One of the first things that we did was visit with a friend of Erica and Laura’s, Lois, who works in a winery in the sub-region of Minervois. Now, I thought that we had a lot of vineyards around Montpellier, but it appears that there are even more wines produced around Carcassonne. Apparently the Languedoc-Roussillon département (the region that includes both Montpellier and Carcassonne) is the most prolific wine growing region of France. Which is surprising to me because I had never heard of the wines of this region before moving here. It’s definitely been a pleasant surprise. The wine quality is excellent and varied, and because the region is not as well-known as others in France, the prices are very reasonable.
The next morning, I went out in service with Erica and Laura’s congregation, inviting people to the Memorial. The territory of Carcassonne is so different from Montpellier. We drove quite a bit – in fact, we drove 1 hour just to get to the service meeting! I definitely won’t be complaining about the driving we do in Montpellier anymore. Then, in the afternoon, we took a mini-hike to Châteaux de Lastours. Châteaux de Lastours is composed of the ruins of 4 Cathar castles from the 13th century. I would have loved to hike to all 4 castles, but time allowed us to hike to only one. However, in this short period, we were still able to get some stunning views.
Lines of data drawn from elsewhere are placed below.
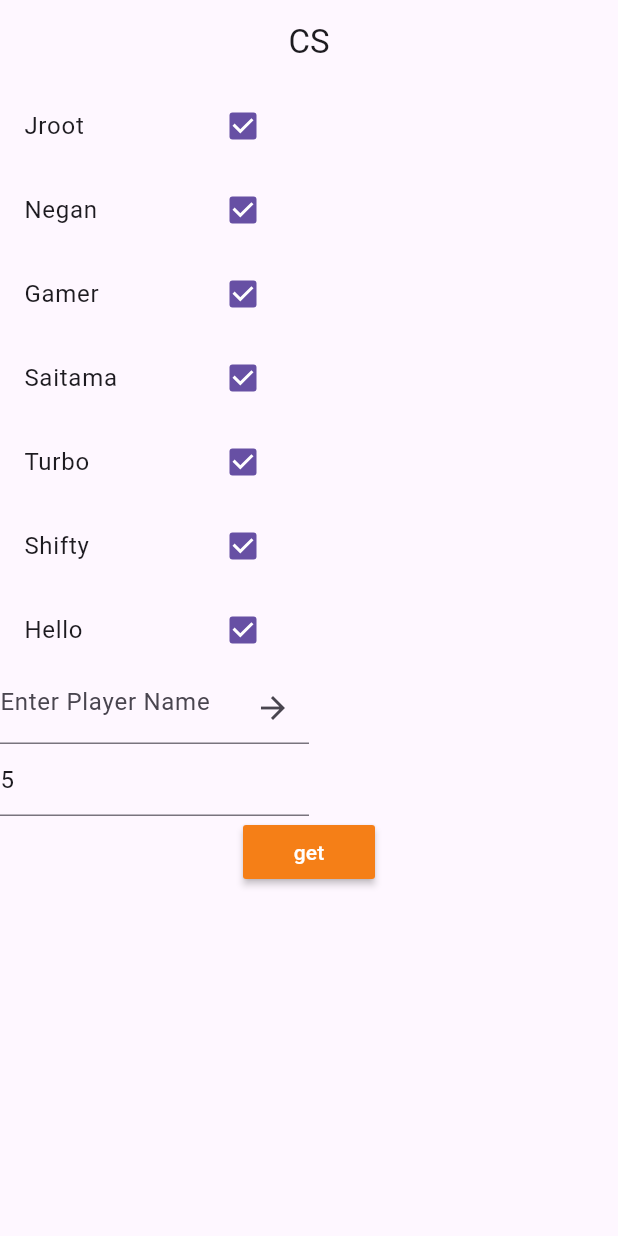
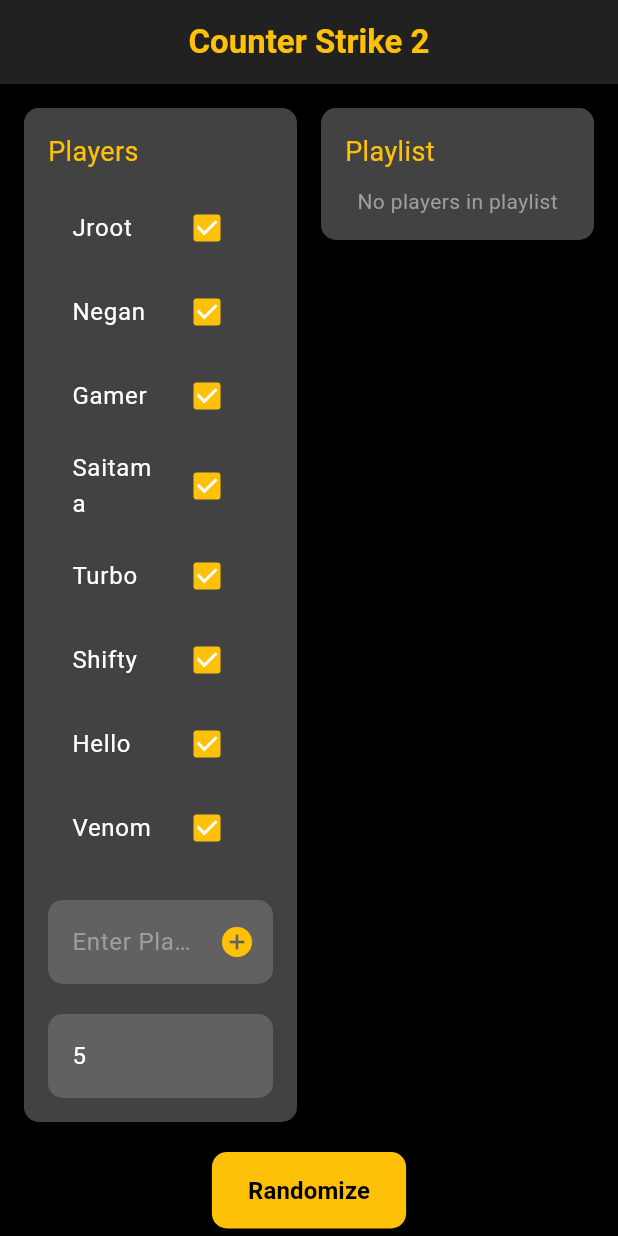
Before and after one commit to Groot26/Random-Player-Selector, a Flutter app: the screen it shows after launch, on a phone screen of 412 x 824 dp. Run offline on Flutter 3.47's test engine with Material 3 defaults, Android fonts, the phone set to English and light mode, and no system bars; our stand-ins replace get; Roboto replaces fonts that are missing (Orbitron).

Commit message:
ui update

```diff
--- a/lib/app/modules/home/controllers/home_controller.dart
+++ b/lib/app/modules/home/controllers/home_controller.dart
@@ -12,9 +12,12 @@
     Players(name: 'Turbo', isPlaying: true.obs),
     Players(name: 'Shifty', isPlaying: true.obs),
     Players(name: 'Hello', isPlaying: true.obs),
+    Players(name: 'Venom', isPlaying: true.obs),
   ].obs;
 
   RxList playlist = [].obs;
+
+  RxList steamIds = ['76561199817934976', '76561199817934976'].obs;
 
   TextEditingController name = TextEditingController();
   TextEditingController number = TextEditingController(text: '5');
@@ -32,64 +35,6 @@
           .toList();
     }
   }
-
-  // newRandom({required BuildContext context}) {
-  //   List<int> getList(int n, List<int> source) =>
-  //       source.sample(n); // to get 5 random non repeating numbers
-  //
-  //   newList.clear();
-  //   playlist.clear();
-  //
-  //   for (Players player in allPlayers) {
-  //     if (player.isPlaying.value) {
-  //       newList.add(allPlayers.indexOf(player));
-  //     }
-  //   }
-  //
-  //   final outputList = getList(5, newList); // 5 random non repeating numbers
-  //   print(outputList);
-  //
-  //   for (int index in outputList) {
-  //     playlist.add(allPlayers[index].name);
-  //   }
-  // }
-  //
-  // Randomgenrator({required BuildContext context}) {
-  //   int playingCount = 0;
-  //   for (var player in allPlayers) {
-  //     if (player.isPlaying.value) {
-  //       playingCount++;
-  //     }
-  //   }
-  //
-  //   if (playingCount >= 6) {
-  //     final random = Random();
-  //     playlist.clear();
-  //     final selectedIndices = <int>[];
-  //
-  //     while (selectedIndices.length < 5) {
-  //       final randomIndex = random.nextInt(allPlayers.length);
-  //       if (!selectedIndices.contains(randomIndex) &&
-  //           allPlayers[randomIndex].isPlaying.value) {
-  //         selectedIndices.add(randomIndex);
-  //       }
-  //     }
-  //
-  //     for (int index in selectedIndices) {
-  //       playlist.add(allPlayers[index].name);
-  //     }
-  //
-  //     // Now you can be sure that  playlist has exactly 5 players
-  //     print(playlist);
-  //   } else {
-  //     // Handle the case where fewer than 5 players are playing
-  //     ScaffoldMessenger.of(context).showSnackBar(
-  //       const SnackBar(
-  //         content: Text('Select at least 6 players'),
-  //       ),
-  //     );
-  //   }
-  // }
 }
 
 class Players {
--- a/lib/app/modules/home/views/home_view.dart
+++ b/lib/app/modules/home/views/home_view.dart
@@ -5,34 +5,70 @@
 
 class HomeView extends GetView<HomeController> {
   const HomeView({super.key});
+
   @override
   Widget build(BuildContext context) {
+    final theme = Theme.of(context);
+
     return Scaffold(
+      backgroundColor: Colors.black,
       appBar: AppBar(
-        title: const Text('CS'),
+        backgroundColor: Colors.grey.shade900,
+        title: const Text(
+          'Counter Strike 2',
+          style: TextStyle(
+            fontFamily: 'Orbitron',
+            fontSize: 22,
+            fontWeight: FontWeight.bold,
+            color: Colors.amber,
+          ),
+        ),
         centerTitle: true,
       ),
       body: SingleChildScrollView(
+        padding: const EdgeInsets.all(16.0),
         child: Column(
           children: [
             Row(
+              crossAxisAlignment: CrossAxisAlignment.start,
               children: [
-                SizedBox(
-                  width: MediaQuery.sizeOf(context).width / 2,
+                Expanded(
+                  child: Container(
+                    padding: const EdgeInsets.all(16.0),
+                    decoration: BoxDecoration(
+                      color: Colors.grey.shade800,
+                      borderRadius: BorderRadius.circular(10),
+                    ),
                     child: Form(
                       key: controller.formKey,
                       child: Column(
+                        crossAxisAlignment: CrossAxisAlignment.start,
                         children: [
+                          const Text(
+                            'Players',
+                            style: TextStyle(
+                              color: Colors.amber,
+                              fontSize: 18,
+                              fontFamily: 'Orbitron',
+                            ),
+                          ),
+                          const SizedBox(height: 10),
                           Obx(
                             () => ListView.builder(
                               itemCount: controller.allPlayers.length,
                               shrinkWrap: true,
+                              physics: const NeverScrollableScrollPhysics(),
                               itemBuilder: (BuildContext context, int index) {
                                 return Obx(
                                   () => CheckboxListTile(
-                                  // tileColor: Colors.red,
-                                  title:
-                                      Text(controller.allPlayers[index].name),
+                                    activeColor: Colors.amber,
+                                    title: Text(
+                                      controller.allPlayers[index].name,
+                                      style: const TextStyle(
+                                        color: Colors.white,
+                                        fontFamily: 'Orbitron',
+                                      ),
+                                    ),
                                     value: controller
                                         .allPlayers[index].isPlaying.value,
                                     onChanged: (bool? value) {
@@ -44,30 +80,49 @@
                               },
                             ),
                           ),
+                          const SizedBox(height: 20),
                           SizedBox(
-                          width: 300,
+                            width: double.infinity,
                             child: TextField(
+                              cursorColor: Colors.white,
                               controller: controller.name,
+                              style: const TextStyle(color: Colors.white),
                               decoration: InputDecoration(
                                 hintText: 'Enter Player Name',
+                                hintStyle: const TextStyle(
+                                  color: Colors.grey,
+                                  fontFamily: 'Orbitron',
+                                ),
+                                filled: true,
+                                fillColor: Colors.grey.shade700,
+                                border: OutlineInputBorder(
+                                  borderRadius: BorderRadius.circular(10),
+                                  borderSide: BorderSide.none,
+                                ),
                                 suffixIcon: IconButton(
                                   onPressed: () {
                                     if (controller.name.text.isNotEmpty) {
                                       controller.allPlayers.add(Players(
                                         name: controller.name.text,
-                                        isPlaying: true.obs));
+                                        isPlaying: true.obs,
+                                      ));
 
                                       controller.name.clear();
                                     }
                                   },
-                                icon: const Icon(Icons.arrow_forward),
+                                  icon: const Icon(
+                                    Icons.add_circle,
+                                    color: Colors.amber,
                                   ),
                                 ),
                               ),
                             ),
+                          ),
+                          const SizedBox(height: 20),
                           SizedBox(
-                          width: 300,
+                            width: double.infinity,
                             child: TextFormField(
+                              cursorColor: Colors.white,
                               validator: (value) {
                                 if (value == null || value.isEmpty) {
                                   return 'Please enter a number';
@@ -78,8 +133,8 @@
                                   return 'Please enter a valid integer';
                                 }
 
-                              // Check if the number is less than the number of currently playing players
-                              final playingPlayersCount = controller.allPlayers
+                                final playingPlayersCount = controller
+                                    .allPlayers
                                     .where((player) => player.isPlaying.value)
                                     .length;
                                 if (number >= playingPlayersCount) {
@@ -89,14 +144,19 @@
                                 return null;
                               },
                               controller: controller.number,
-                            decoration: const InputDecoration(
+                              style: const TextStyle(color: Colors.white),
+                              decoration: InputDecoration(
                                 hintText: 'Enter number',
-                              // suffixIcon: IconButton(
-                              //   onPressed: () {
-                              //
-                              //   },
-                              //   icon: const Icon(Icons.arrow_forward),
-                              // ),
+                                hintStyle: const TextStyle(
+                                  color: Colors.grey,
+                                  fontFamily: 'Orbitron',
+                                ),
+                                filled: true,
+                                fillColor: Colors.grey.shade700,
+                                border: OutlineInputBorder(
+                                  borderRadius: BorderRadius.circular(10),
+                                  borderSide: BorderSide.none,
+                                ),
                               ),
                             ),
                           )
@@ -104,39 +164,84 @@
                       ),
                     ),
                   ),
-                SizedBox(
-                  width: MediaQuery.sizeOf(context).width / 2,
+                ),
+                const SizedBox(width: 16),
+                Expanded(
+                  child: Container(
+                    padding: const EdgeInsets.all(16.0),
+                    decoration: BoxDecoration(
+                      color: Colors.grey.shade800,
+                      borderRadius: BorderRadius.circular(10),
+                    ),
                     child: Column(
-                    mainAxisAlignment: MainAxisAlignment.start,
                       crossAxisAlignment: CrossAxisAlignment.start,
                       children: [
+                        const Text(
+                          'Playlist',
+                          style: TextStyle(
+                            color: Colors.amber,
+                            fontSize: 18,
+                            fontFamily: 'Orbitron',
+                          ),
+                        ),
+                        const SizedBox(height: 10),
                         Obx(
                           () => controller.playlist.isNotEmpty
                               ? ListView.builder(
                                   shrinkWrap: true,
+                                  physics: const NeverScrollableScrollPhysics(),
                                   itemCount: controller.playlist.length,
                                   itemBuilder: (context, index) {
                                     return ListTile(
-                                    title: Text(controller.playlist[index]),
+                                      title: Text(
+                                        controller.playlist[index],
+                                        style: const TextStyle(
+                                          color: Colors.white,
+                                          fontFamily: 'Orbitron',
+                                        ),
+                                      ),
                                     );
-                                  // Text(controller.playlist[index]);
                                   },
                                 )
-                            : const SizedBox(),
+                              : const Center(
+                                  child: Text(
+                                    'No players in playlist',
+                                    style: TextStyle(
+                                      color: Colors.grey,
+                                      fontFamily: 'Orbitron',
+                                    ),
+                                  ),
+                                ),
                         ),
                       ],
                     ),
                   ),
+                ),
               ],
             ),
-            MaterialButton(
+            const SizedBox(height: 20),
+            ElevatedButton(
+              style: ElevatedButton.styleFrom(
+                backgroundColor: Colors.amber,
+                padding: const EdgeInsets.symmetric(
+                  vertical: 14.0,
+                  horizontal: 24.0,
+                ),
+                shape: RoundedRectangleBorder(
+                  borderRadius: BorderRadius.circular(10),
+                ),
+              ),
               onPressed: () => controller.random(context: context),
-              color: Colors.yellow.shade900,
               child: const Text(
-                'get',
-                style: TextStyle(color: Colors.white),
+                'Randomize',
+                style: TextStyle(
+                  color: Colors.black,
+                  fontFamily: 'Orbitron',
+                  fontSize: 16,
+                  fontWeight: FontWeight.bold,
                 ),
-            )
+              ),
+            ),
           ],
         ),
       ),
--- a/lib/main.dart
+++ b/lib/main.dart
@@ -9,6 +9,7 @@
       title: "Application",
       initialRoute: AppPages.INITIAL,
       getPages: AppPages.routes,
+      debugShowCheckedModeBanner: false,
     ),
   );
 }
```
Also changed, not shown: 4 other files. Lines whose indentation alone changed are shown as unchanged.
After this stunning hike, we went to the old city walls of Carcassonne (aka “La Cité“). As we approached the city walls, sunset was falling over Carcassonne. This was a great opportunity to take some more photos…
This medieval fortress was originally built by the Romans in the 3rd century. It fell into disrepair when it was no longer useful, however, in the late 19th century, it was restored to now become one of the major historical attractions of France. Apparently in the summer, La Cité is packed full of tourists and loses its charm, but on this warm March evening, we were able to saunter the semi-empty streets unhindered.
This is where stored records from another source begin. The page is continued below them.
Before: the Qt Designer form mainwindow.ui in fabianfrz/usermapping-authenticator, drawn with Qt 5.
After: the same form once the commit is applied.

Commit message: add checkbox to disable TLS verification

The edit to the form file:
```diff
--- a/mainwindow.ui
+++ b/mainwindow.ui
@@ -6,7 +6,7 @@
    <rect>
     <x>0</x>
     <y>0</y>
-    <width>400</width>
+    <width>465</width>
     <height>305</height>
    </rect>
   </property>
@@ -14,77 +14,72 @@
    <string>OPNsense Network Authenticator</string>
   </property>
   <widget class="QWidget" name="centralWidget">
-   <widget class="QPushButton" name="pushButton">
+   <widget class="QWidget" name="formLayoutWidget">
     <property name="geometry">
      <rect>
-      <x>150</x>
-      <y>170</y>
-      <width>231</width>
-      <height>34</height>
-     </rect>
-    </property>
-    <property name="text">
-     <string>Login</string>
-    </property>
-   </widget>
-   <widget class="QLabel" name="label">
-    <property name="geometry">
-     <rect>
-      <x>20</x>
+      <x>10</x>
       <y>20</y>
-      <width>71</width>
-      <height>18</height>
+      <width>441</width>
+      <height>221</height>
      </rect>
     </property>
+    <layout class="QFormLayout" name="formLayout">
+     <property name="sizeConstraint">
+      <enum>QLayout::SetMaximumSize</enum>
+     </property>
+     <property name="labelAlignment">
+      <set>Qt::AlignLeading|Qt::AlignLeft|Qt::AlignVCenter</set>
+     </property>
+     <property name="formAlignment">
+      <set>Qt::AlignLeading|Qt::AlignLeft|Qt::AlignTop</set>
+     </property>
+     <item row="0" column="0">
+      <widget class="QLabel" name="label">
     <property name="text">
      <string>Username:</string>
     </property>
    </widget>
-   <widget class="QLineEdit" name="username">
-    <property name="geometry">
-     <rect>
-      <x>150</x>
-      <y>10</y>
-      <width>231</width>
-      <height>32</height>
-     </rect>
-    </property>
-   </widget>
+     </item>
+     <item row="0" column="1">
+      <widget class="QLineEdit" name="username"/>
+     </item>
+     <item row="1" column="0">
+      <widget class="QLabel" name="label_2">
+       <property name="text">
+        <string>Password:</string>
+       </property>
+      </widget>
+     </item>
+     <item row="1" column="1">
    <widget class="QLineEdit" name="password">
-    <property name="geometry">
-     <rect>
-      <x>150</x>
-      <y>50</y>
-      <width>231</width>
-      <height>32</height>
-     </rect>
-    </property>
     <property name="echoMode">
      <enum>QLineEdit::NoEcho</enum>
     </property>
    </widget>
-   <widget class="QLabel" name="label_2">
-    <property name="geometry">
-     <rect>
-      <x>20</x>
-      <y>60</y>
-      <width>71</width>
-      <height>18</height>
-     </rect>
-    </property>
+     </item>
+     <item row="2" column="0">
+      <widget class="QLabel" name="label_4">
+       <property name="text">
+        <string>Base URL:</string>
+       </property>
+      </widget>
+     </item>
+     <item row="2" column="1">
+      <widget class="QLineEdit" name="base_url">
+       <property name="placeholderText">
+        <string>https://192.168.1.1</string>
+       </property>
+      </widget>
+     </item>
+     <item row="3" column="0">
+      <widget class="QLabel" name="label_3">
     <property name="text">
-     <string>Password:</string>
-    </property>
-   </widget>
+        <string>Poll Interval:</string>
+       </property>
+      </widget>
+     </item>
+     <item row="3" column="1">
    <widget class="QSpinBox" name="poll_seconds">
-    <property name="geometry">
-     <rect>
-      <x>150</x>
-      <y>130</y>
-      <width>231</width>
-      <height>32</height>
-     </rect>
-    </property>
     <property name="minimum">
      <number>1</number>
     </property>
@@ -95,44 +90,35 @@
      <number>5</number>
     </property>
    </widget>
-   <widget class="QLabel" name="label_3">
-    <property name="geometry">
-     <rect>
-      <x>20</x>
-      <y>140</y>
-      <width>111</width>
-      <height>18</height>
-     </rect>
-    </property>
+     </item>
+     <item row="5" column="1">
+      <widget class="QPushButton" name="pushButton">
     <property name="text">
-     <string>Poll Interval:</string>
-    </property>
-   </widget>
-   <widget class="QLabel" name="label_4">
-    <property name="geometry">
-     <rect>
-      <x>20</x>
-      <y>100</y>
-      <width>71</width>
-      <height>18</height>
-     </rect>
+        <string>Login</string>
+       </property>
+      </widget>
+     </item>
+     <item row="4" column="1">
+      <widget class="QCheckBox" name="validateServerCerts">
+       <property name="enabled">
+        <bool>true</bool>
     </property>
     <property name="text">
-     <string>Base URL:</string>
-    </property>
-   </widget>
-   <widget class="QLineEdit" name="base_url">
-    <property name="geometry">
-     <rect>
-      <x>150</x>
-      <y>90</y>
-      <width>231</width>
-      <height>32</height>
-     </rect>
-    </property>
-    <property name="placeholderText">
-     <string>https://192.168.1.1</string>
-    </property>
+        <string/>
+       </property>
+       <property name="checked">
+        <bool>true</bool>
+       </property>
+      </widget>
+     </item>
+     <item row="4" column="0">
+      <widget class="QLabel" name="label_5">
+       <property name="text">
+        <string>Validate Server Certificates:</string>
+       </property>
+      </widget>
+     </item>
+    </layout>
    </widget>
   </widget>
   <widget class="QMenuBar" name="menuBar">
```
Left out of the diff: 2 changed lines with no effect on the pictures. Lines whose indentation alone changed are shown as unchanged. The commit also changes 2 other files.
The ending to this wonderful day in the Carcassonne region? A delicious dinner, of course! This region is known for Cassoulet, which is a baked dish with white beans (specific to this region), duck, and sausage. Paired with a lovely full-bodied wine from the nearby Fitou region, the meal was an absolute delight.
Thank you Erica and Laura for a wonderful weekend in Carcassonne!